The Making of Whole Lotta Love

I was interested to read some studio/production stuff about the making of Led Zeppelin’s Whole Lotta Love. I was surprised to learn that the pre-echo of Plant’s a capella parts (‘Way down inside…’) was not a brilliant idea, but rather an artifact of print-through or cross-talk on the magnetic tape.

I noted that this was another track where Jimmy recorded the drums by placing them in a large reverberant room and miking them with essentially a stereo pair. He also did this to get the great drum sound on The Levee Song. Most engineers and producers close mike the individual drums and toy with the mix to get the sound they want.
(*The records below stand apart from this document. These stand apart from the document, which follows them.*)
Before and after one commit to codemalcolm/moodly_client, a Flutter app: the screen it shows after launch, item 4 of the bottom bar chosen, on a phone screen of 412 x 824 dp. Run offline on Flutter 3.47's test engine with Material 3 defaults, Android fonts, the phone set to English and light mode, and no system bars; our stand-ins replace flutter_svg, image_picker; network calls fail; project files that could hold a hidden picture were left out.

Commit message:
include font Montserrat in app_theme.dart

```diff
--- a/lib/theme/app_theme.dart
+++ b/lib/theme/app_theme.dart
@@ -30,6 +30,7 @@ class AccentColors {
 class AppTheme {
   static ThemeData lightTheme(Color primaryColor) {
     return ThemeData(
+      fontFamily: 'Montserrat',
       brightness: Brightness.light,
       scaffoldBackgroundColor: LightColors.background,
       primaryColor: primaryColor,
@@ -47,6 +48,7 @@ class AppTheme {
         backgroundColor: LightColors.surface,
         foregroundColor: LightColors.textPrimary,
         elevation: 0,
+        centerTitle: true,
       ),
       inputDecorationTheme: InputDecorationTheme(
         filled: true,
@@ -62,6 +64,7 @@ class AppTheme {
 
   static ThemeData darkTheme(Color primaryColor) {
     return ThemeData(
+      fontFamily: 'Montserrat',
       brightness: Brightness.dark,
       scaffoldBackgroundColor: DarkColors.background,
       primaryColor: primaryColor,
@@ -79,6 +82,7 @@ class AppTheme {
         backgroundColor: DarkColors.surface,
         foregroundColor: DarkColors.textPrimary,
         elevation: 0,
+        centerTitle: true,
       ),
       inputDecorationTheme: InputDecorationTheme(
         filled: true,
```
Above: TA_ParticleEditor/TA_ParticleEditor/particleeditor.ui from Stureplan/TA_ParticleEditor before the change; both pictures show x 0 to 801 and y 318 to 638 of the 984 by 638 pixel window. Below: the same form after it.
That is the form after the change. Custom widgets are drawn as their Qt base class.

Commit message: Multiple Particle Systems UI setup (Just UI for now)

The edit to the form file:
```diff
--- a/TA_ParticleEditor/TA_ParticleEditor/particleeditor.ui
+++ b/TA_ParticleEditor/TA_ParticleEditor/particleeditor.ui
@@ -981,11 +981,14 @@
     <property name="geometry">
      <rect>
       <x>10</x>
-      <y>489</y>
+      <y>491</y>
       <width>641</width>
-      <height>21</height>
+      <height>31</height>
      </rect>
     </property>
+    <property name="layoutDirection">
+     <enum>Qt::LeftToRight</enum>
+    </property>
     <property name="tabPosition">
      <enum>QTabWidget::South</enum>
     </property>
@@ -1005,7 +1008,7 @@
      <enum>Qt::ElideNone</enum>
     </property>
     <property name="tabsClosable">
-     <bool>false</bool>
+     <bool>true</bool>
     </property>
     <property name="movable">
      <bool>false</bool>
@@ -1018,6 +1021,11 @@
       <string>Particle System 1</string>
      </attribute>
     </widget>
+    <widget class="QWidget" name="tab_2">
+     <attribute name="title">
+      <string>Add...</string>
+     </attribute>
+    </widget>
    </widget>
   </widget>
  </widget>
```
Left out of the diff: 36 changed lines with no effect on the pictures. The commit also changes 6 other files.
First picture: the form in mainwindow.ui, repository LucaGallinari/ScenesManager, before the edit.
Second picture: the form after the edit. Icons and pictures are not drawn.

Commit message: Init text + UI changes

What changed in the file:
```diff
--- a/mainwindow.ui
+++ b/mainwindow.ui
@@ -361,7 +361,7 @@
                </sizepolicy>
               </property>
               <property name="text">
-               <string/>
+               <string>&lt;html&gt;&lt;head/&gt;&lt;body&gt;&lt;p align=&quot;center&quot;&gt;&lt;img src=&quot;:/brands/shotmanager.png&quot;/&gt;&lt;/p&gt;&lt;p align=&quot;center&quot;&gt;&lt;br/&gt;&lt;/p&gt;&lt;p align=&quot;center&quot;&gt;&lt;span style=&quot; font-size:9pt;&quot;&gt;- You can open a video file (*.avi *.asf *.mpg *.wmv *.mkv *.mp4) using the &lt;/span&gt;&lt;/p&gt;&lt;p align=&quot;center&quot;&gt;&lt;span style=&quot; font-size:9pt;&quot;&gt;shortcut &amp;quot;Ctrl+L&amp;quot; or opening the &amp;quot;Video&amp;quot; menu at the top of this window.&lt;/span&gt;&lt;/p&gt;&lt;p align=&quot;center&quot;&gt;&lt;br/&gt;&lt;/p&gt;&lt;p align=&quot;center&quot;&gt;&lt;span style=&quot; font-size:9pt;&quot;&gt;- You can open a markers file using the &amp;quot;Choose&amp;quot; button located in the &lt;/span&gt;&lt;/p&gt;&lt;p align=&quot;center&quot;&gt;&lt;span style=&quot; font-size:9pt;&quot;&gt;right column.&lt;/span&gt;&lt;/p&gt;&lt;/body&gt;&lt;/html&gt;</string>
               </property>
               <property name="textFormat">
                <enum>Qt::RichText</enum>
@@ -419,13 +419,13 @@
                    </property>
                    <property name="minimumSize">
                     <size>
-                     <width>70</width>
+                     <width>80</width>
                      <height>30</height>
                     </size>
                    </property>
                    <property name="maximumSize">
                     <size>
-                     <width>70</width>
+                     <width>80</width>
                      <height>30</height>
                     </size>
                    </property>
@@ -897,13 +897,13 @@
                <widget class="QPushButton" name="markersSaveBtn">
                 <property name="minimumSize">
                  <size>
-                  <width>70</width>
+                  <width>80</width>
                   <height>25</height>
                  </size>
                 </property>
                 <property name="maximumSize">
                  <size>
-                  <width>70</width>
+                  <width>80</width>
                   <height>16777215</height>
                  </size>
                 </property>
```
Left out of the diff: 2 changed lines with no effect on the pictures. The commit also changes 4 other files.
I think Page’s approach sounds better.

I was also interesting to read how Jimmy Page disfavored releasing singles, and intentionally produced songs that would be hard to cut up into singles.

The Wall Street Journal: The Making of Whole Lotta Love

RIP Gerry Goffin

As a Brill Building songwriter, he wrote or co-wrote some memorable hits from the 1950s and 60s. With Carol King he wrote:

  • Will you love me tomorrow? (#1 Shirelles 1961)
  • Take good care of my baby (#1 Bobby Vee 1961)
  • Go away little girl (#1 Steve Lawrence 1962)
  • The Locomotion (#1 Little Eva 1962)
  • Pleasant Valley Sunday (#3 Monkees 1967)
  • Hey Girl (#10 Freddie Scott 1963)
  • One Fine Day (#5 Chiffons 1963)
  • Up on the roof (#5 Drifters 1963)

List indicates highest chart position, artist, and year. For a complete list, see Wiki Goffin/King songs

For all the catchy hooks and chart-topping songs they wrote, Carol King’s pensive 1971 performance of Love Me Tomorrow?, from her Tapestry album, touched me the most–expressing a fundamental and enduring question.